|“You Can’t Go Home Again” by Holger Mischke (2014)|
In the 1800s, newspapers were featuring drawings as a means to illustrate stories and even though photography was invented around that time (the earliest surviving camera photograph is “View from the Window at Le Gras” by Nicéphore Niépce from 1827), it wasn’t until the 1890s when halftone printing was perfected that photographs appeared in newspapers. By the beginning of the 20th century, drawings were completely replaced by photos.
I believe it is this connection of photographs and news that ultimately led to the “pics or it didn’t happen” attitude of today. Pictures taken by a camera were supposedly showing how it really happened, what it really looked like. Mostly because it is more expensive to print in color, most newspapers kept printing photos in black and white until the early 1980s (the New York Times and The Washington Post even remained in monochrome until the 1990s. Even though a black and white photograph seems to be even further from reality, from the truth.
I say “seems”, because at this point you have to ask yourself what reality and truth really are if you want to discuss whether a photograph can really represent them. Growing up we were lead to believe that there can only be one truth. That it is (as the dictionary says) “the body of real things, events and facts”. But if you wouldn’t stop at that and doubted that “real things” or “facts” were just as “the truth” nothing you could really rely on, you were in trouble. Or about to free yourself.
To be open-minded (among other things) means to be able to accept the possibility of things to happen although they shouldn’t happen. Because science says so. Or religion. Or your parents. You could even go as far as to say IF you consider an outcome as at least possible, as far-fetched as it may seem, the probability of it actually happening, increases.

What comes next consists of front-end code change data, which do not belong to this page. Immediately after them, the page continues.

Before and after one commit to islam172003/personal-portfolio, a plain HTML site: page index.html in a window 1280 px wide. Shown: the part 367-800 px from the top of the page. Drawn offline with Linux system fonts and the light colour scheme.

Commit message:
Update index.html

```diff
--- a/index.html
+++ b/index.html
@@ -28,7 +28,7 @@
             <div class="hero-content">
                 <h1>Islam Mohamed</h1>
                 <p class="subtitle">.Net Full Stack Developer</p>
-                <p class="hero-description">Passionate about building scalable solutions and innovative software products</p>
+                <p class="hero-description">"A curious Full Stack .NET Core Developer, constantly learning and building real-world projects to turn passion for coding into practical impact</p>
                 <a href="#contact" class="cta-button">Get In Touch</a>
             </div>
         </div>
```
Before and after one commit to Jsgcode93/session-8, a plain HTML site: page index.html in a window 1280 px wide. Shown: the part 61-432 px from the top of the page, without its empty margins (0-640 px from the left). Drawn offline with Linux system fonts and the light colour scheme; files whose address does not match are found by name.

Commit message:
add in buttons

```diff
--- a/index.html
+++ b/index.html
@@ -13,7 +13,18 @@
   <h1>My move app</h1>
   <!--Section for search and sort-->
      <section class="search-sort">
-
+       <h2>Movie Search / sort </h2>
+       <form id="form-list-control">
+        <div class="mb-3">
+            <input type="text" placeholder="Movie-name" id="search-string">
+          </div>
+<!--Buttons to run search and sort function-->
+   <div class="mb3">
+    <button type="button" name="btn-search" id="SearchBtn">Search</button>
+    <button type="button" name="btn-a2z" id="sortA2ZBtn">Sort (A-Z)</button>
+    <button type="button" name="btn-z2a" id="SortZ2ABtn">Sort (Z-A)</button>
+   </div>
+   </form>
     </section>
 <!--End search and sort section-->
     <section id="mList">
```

We must also keep in mind what an impact one’s own perception of the world around us has on what one considers to be real/true. And this perception is, of course, a mosaic composed of everything we ever did, felt, heard, saw and experienced. So I guess it is safe to say that everyone has to some degree a reality of his own.
So even though photos have been considered “the truth” for so long, I find it important to realize they really aren’t. Even if I try to reproduce the scene I saw as true to reality in terms of color, light, depth of field and distortion as possible, it will not be the same to all, we will all see it differently.
So should this frustrate me? That I can’t get the same message across to every single person that views my images? Absolutely not.
I do write some lines for each of my photos and publish those along with them. Which doesn’t mean that I want what I feel looking at the scene or at the image and writing the words to be what the viewer feels. And not only because it is not possible, to begin with.
The photograph must find a viewer who is touched by something in my printed photograph. The viewer and the photograph have to find each other. And in a way, this viewer who feels something looking at my work and I share something on a level of intimacy that mostly will not be acted on, will not be a part of the real world. But will nevertheless be true.